[Input]

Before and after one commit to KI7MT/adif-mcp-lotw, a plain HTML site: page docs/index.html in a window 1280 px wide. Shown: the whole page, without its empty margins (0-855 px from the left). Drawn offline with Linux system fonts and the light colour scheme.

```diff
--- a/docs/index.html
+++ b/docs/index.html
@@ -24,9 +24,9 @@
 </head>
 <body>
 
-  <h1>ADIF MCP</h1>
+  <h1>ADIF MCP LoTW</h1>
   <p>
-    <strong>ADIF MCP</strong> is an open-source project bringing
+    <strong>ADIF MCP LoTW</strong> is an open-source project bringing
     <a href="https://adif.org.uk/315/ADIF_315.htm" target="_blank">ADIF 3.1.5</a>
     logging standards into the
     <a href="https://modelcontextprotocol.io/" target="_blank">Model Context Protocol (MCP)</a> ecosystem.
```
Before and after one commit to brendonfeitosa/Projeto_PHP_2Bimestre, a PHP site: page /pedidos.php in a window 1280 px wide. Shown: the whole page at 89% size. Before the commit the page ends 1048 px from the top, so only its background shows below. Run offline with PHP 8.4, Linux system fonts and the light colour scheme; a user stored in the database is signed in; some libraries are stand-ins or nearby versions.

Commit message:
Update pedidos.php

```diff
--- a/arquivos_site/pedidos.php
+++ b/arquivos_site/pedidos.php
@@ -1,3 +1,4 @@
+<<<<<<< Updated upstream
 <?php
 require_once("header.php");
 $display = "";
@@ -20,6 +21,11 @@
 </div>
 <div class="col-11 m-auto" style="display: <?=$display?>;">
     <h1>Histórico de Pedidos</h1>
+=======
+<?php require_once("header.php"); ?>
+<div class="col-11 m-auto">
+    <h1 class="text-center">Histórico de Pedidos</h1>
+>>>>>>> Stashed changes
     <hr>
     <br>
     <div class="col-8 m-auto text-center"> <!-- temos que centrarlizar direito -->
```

[/Input]

Task to complete: Report each line in the data that holds the word "class".

Result:
 <div class="col-11 m-auto" style="display: <?=$display?>;">
+<div class="col-11 m-auto">
+    <h1 class="text-center">Histórico de Pedidos</h1>
     <div class="col-8 m-auto text-center"> <!-- temos que centrarlizar direito -->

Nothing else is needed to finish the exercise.